So the real straight forward logical math will look like:
6/50 = 0.12 (this is the chance of hitting one of your cards on the FIRST card)
44/50 * 6/49 = 0.1078 (this is the chance of hitting one of your cards on the SECOND card)
44/50 * 43/49 * 6/48 = 0.0956 (3rd card)
44/50 * 43/49 * 42/48 * 6/47 = 0.0863 (4th card)
44/50 * 43/49 * 42/48 * 41/47 * 6/46 = 0.0769 (5th card)
Total: 0.12 + 0.1078 + 0.0956 + 0.0863 + 0.0769 = 0.487 (rounded up to get rid of the least significant digit.
Note: the 5 equations can be combined to this one: 6/50 * (1 + 44/49 + 44/49*43/48 + 44/49*43/48*42/47 + 44/49*43/48*42/47*41/46) = 0.487
You can verify this by calculating 1 - (chance of hitting nothing)
1 - (44/50 * 43/49 * 42/48 * 41/47 * 40/46) = 0.487
It's much easier to calculate the probability of NOT hitting your cards and then subtract that from total (one), however, it's also good to understand the straight forward logical math too (calculating the probabilities of each individual events and then adding them properly)
For other combination of cards on the river, you will need to first identify how many distinct combo they can be in, and then calculate the exact probability for one variation of that combo... For example, calculating Trips (with two different hole cards):
You want the two cards to match one of your hole cards, so you have this many situations: 11---, 101--, 1001-, 10001, 011--, 0101-, 01001... etc... That's 4+3+2+1 = 10 combinations. (where 1 is success, 0 is fail, - is doesn't matter)
So for 11---, you get:
6/50 * 2/49 * 1 * 1 * 1
for 101--, you get:
6/50 * 47/49 * 2/48 * 1 * 1
for 1001-, you get:
6/50 * 47/49 * 46/48 * 2/47 * 1
... I will not list all 10, but you SHOULD understand the pattern...
if I hold two different cards, what's the probability I get a pair at river?
Probabilities computation can quickly get very complicated and you need to be very precise in what you want to exactly compute.
What if the board comes with a pair in it? Do you consider that "getting a pair at river" or do you only want to know the probability of making a pair with one of your two holecards?

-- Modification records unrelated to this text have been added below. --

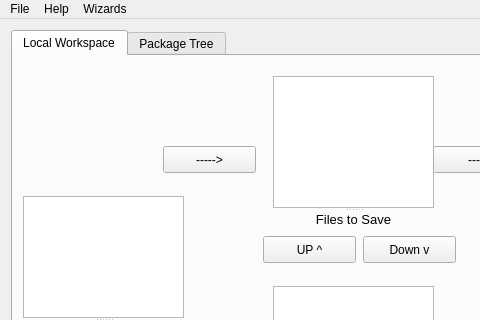
This is mainwindow.ui in jgm/gitit as Qt 5 draws it before an edit; both pictures show x 0 to 480 and y 0 to 320 of the 804 by 548 pixel window. The edited form follows.
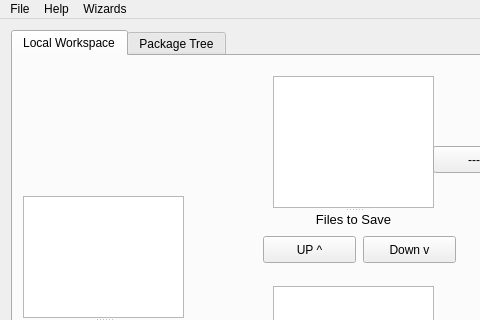
This is the edited form.

The edit to the form file:
```diff
--- a/mainwindow.ui
+++ b/mainwindow.ui
@@ -167,19 +167,6 @@
            </property>
           </widget>
          </widget>
-         <widget class="QPushButton" name="pushButton_2">
-          <property name="geometry">
-           <rect>
-            <x>150</x>
-            <y>90</y>
-            <width>93</width>
-            <height>27</height>
-           </rect>
-          </property>
-          <property name="text">
-           <string>-----&gt;</string>
-          </property>
-         </widget>
          <widget class="QPushButton" name="pushButton_3">
           <property name="geometry">
            <rect>
```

Do you want the probability to only have exactly one pair at river or to have at least one pair?
At flop, if your holecards do not make a pair, you have:
p = 44/50 * 43/49 * 42/48 = 0.675

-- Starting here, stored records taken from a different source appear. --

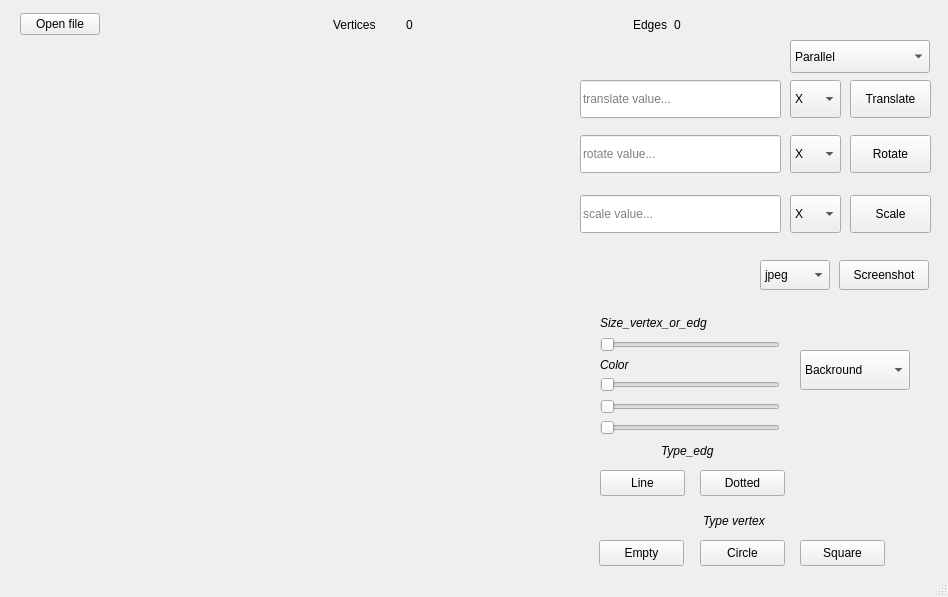
Old version of the form 3D_Viewer/mainwindow.ui in the repository azrails/3d_wiever.
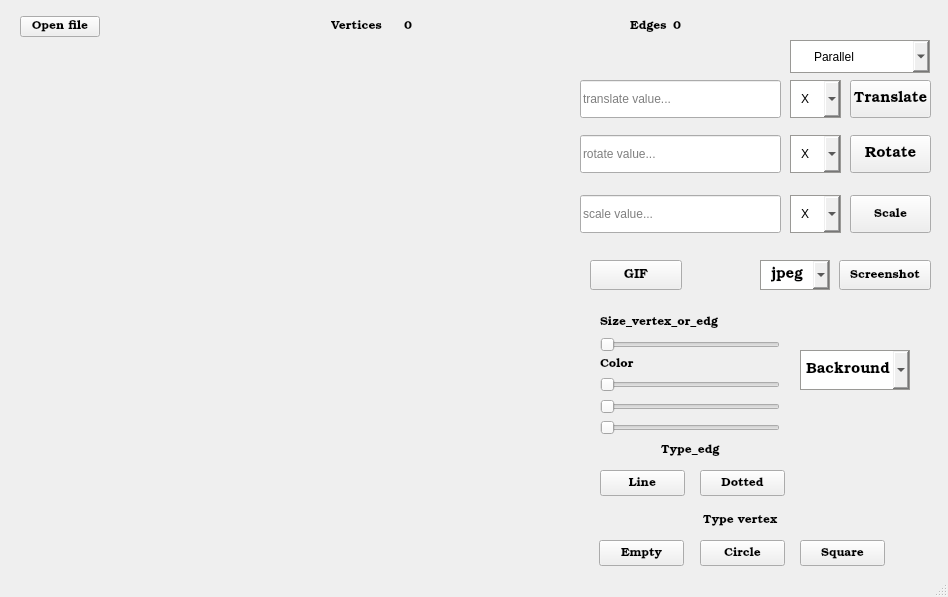
New version of the form.

Diff of the .ui file:
```diff
--- a/3D_Viewer/mainwindow.ui
+++ b/3D_Viewer/mainwindow.ui
@@ -62,6 +62,17 @@
       <height>38</height>
      </rect>
     </property>
+    <property name="styleSheet">
+     <string notr="true">QComboBox {
+	border: 1px solid rgb(154, 153, 150);
+	padding-left: 10px;
+	font: 300 11pt &quot;URW Bookman&quot;;
+}
+
+ QComboBox:on { /* сдвиг текста когда выпадающий список раскрывается */
+    padding-left: 20px;
+ }</string>
+    </property>
     <property name="currentText">
      <string>X</string>
     </property>
@@ -90,6 +101,17 @@
       <height>38</height>
      </rect>
     </property>
+    <property name="styleSheet">
+     <string notr="true">QComboBox {
+	border: 1px solid rgb(154, 153, 150);
+	padding-left: 10px;
+	font: 300 11pt &quot;URW Bookman&quot;;
+}
+
+ QComboBox:on { /* сдвиг текста когда выпадающий список раскрывается */
+     padding-left: 20px;
+ }</string>
+    </property>
     <property name="currentText">
      <string>X</string>
     </property>
@@ -118,6 +140,11 @@
       <height>38</height>
      </rect>
     </property>
+    <property name="font">
+     <font>
+      <family>URW Bookman</family>
+     </font>
+    </property>
     <property name="text">
      <string>Scale</string>
     </property>
@@ -131,6 +158,12 @@
       <height>38</height>
      </rect>
     </property>
+    <property name="font">
+     <font>
+      <family>URW Bookman</family>
+      <pointsize>11</pointsize>
+     </font>
+    </property>
     <property name="text">
      <string>Rotate</string>
     </property>
@@ -144,6 +177,12 @@
       <height>38</height>
      </rect>
     </property>
+    <property name="font">
+     <font>
+      <family>URW Bookman</family>
+      <pointsize>11</pointsize>
+     </font>
+    </property>
     <property name="text">
      <string>Translate</string>
     </property>
@@ -154,7 +193,7 @@
       <x>20</x>
       <y>10</y>
       <width>661</width>
-      <height>29</height>
+      <height>33</height>
      </rect>
     </property>
     <layout class="QHBoxLayout" name="horizontalLayout_3">
@@ -162,6 +201,11 @@
       <layout class="QHBoxLayout" name="fileInfoTop">
        <item>
         <widget class="QPushButton" name="fileDialogButton">
+         <property name="font">
+          <font>
+           <family>URW Bookman</family>
+          </font>
+         </property>
          <property name="text">
           <string>Open file</string>
          </property>
@@ -212,6 +256,11 @@
            <height>0</height>
           </size>
          </property>
+         <property name="font">
+          <font>
+           <family>URW Bookman</family>
+          </font>
+         </property>
          <property name="text">
           <string>Vertices</string>
          </property>
@@ -225,6 +274,11 @@
            <height>0</height>
           </size>
          </property>
+         <property name="font">
+          <font>
+           <family>URW Bookman</family>
+          </font>
+         </property>
          <property name="text">
           <string>0</string>
          </property>
@@ -249,6 +303,11 @@
       <layout class="QHBoxLayout" name="horizontalLayout">
        <item>
         <widget class="QLabel" name="eLabel">
+         <property name="font">
+          <font>
+           <family>URW Bookman</family>
+          </font>
+         </property>
          <property name="text">
           <string>Edges</string>
          </property>
@@ -256,6 +315,11 @@
        </item>
        <item>
         <widget class="QLabel" name="eLabelCount">
+         <property name="font">
+          <font>
+           <family>URW Bookman</family>
+          </font>
+         </property>
          <property name="text">
           <string>0</string>
          </property>
@@ -285,6 +349,11 @@
       <height>26</height>
      </rect>
     </property>
+    <property name="font">
+     <font>
+      <family>URW Bookman</family>
+     </font>
+    </property>
     <property name="text">
      <string>Empty</string>
     </property>
@@ -298,6 +367,11 @@
       <height>26</height>
      </rect>
     </property>
+    <property name="font">
+     <font>
+      <family>URW Bookman</family>
+     </font>
+    </property>
     <property name="text">
      <string>Circle</string>
     </property>
@@ -311,6 +385,11 @@
       <height>26</height>
      </rect>
     </property>
+    <property name="font">
+     <font>
+      <family>URW Bookman</family>
+     </font>
+    </property>
     <property name="text">
      <string>Square</string>
     </property>
@@ -326,7 +405,8 @@
     </property>
     <property name="font">
      <font>
-      <italic>true</italic>
+      <family>URW Bookman</family>
+      <italic>false</italic>
      </font>
     </property>
     <property name="text">
@@ -342,6 +422,11 @@
       <height>26</height>
      </rect>
     </property>
+    <property name="font">
+     <font>
+      <family>URW Bookman</family>
+     </font>
+    </property>
     <property name="text">
      <string>Line</string>
     </property>
@@ -355,6 +440,11 @@
       <height>26</height>
      </rect>
     </property>
+    <property name="font">
+     <font>
+      <family>URW Bookman</family>
+     </font>
+    </property>
     <property name="text">
      <string>Dotted</string>
     </property>
@@ -370,7 +460,8 @@
     </property>
     <property name="font">
      <font>
-      <italic>true</italic>
+      <family>URW Bookman</family>
+      <italic>false</italic>
      </font>
     </property>
     <property name="text">
@@ -386,10 +477,19 @@
       <height>40</height>
      </rect>
     </property>
+    <property name="font">
+     <font>
+      <family>URW Bookman</family>
+      <pointsize>11</pointsize>
+      <italic>false</italic>
+      <bold>false</bold>
+     </font>
+    </property>
     <property name="styleSheet">
-     <string notr="true">#comboBox {
-	border: 1px solid #ced4da;
-	padding-left: 15px;
+     <string notr="true">QComboBox {
+	border: 1px solid rgb(154, 153, 150);
+	padding-left:5px;
+	font: 300 11pt &quot;URW Bookman&quot;;
 }</string>
     </property>
     <item>
@@ -501,9 +601,16 @@
     </property>
     <property name="font">
      <font>
-      <italic>true</italic>
+      <family>URW Bookman</family>
+      <italic>false</italic>
+      <bold>false</bold>
      </font>
     </property>
+    <property name="styleSheet">
+     <string notr="true">QLabel {
+	font: &quot;URW Bookman&quot;;
+}</string>
+    </property>
     <property name="text">
      <string>Size_vertex_or_edg</string>
     </property>
@@ -519,7 +626,8 @@
     </property>
     <property name="font">
      <font>
-      <italic>true</italic>
+      <family>URW Bookman</family>
+      <italic>false</italic>
      </font>
     </property>
     <property name="text">
@@ -535,6 +643,17 @@
       <height>38</height>
      </rect>
     </property>
+    <property name="styleSheet">
+     <string notr="true">QComboBox {
+	border: 1px solid rgb(154, 153, 150);
+	padding-left: 10px;
+	font: 300 11pt &quot;URW Bookman&quot;;
+}
+
+ QComboBox:on { /* сдвиг текста когда выпадающий список раскрывается */
+     padding-left: 10px;
+ }</string>
+    </property>
     <property name="currentText">
      <string>X</string>
     </property>
@@ -559,10 +678,15 @@
      <rect>
       <x>839</x>
       <y>260</y>
-      <width>90</width>
+      <width>92</width>
       <height>30</height>
      </rect>
     </property>
+    <property name="font">
+     <font>
+      <family>URW Bookman</family>
+     </font>
+    </property>
     <property name="text">
      <string>Screenshot</string>
     </property>
@@ -576,6 +700,21 @@
       <height>30</height>
      </rect>
     </property>
+    <property name="font">
+     <font>
+      <family>URW Bookman</family>
+      <pointsize>11</pointsize>
+      <italic>false</italic>
+      <bold>false</bold>
+     </font>
+    </property>
+    <property name="styleSheet">
+     <string notr="true">QComboBox {
+	border: 1px solid rgb(154, 153, 150);
+	padding-left: 10px;
+	font: 300 11pt &quot;URW Bookman&quot;;
+}</string>
+    </property>
     <property name="currentText">
      <string>jpeg</string>
     </property>
@@ -600,10 +739,18 @@
      </rect>
     </property>
     <property name="styleSheet">
-     <string notr="true">#comboBox {
-	border: 1px solid #ced4da;
-	padding-left: 15px;
-}</string>
+     <string notr="true">QComboBox {
+	border: 1px solid rgb(154, 153, 150);
+	padding-left: center;
+	font: 300 11pt &quot;URW Bookman&quot;;
+}
+
+ QComboBox:on { /* сдвиг текста когда выпадающий список раскрывается */
+     padding-left: center;
+ }
+
+
+</string>
     </property>
     <item>
      <property name="text">
@@ -616,6 +763,25 @@
      </property>
     </item>
    </widget>
+   <widget class="QPushButton" name="button_gif">
+    <property name="geometry">
+     <rect>
+      <x>590</x>
+      <y>260</y>
+      <width>92</width>
+      <height>30</height>
+     </rect>
+    </property>
+    <property name="font">
+     <font>
+      <family>URW Bookman</family>
+      <pointsize>10</pointsize>
+     </font>
+    </property>
+    <property name="text">
+     <string>GIF</string>
+    </property>
+   </widget>
   </widget>
   <widget class="QStatusBar" name="statusbar"/>
  </widget>
```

to not get a card matching one your holecards (but there's still a small probability you could hit a flush if your two holecards are of the same suit or a straight if your holecards are "close" enough).
So the probability to get, on the flop, at least one of the three cards matching one your holecards is: p = 0.324.
On the river that would be:
p = 1 - (44/50 * 43/49 * 42/48 * 41/47 * 40/46) = 0.487
So, to answer your question, if I'm not mistaken you have 48.7% chance to hit one or more cards matching the rank of one of your two holecards (if your two holecards are different) by the river.
How does one calculate the other winning combinations?
I don't know exactly what you mean by "other winning combinations": do you mean other odds to improve? Because the only "winning combination" you ever get for sure in Texas Hold'em is when you're holding the "nuts" (the absolute best poker hands). For example you can hold a straight flush and still lose to a higher straight flush...
There are several page explaining poker odds, including the Wikipedia one (which is quite advanced):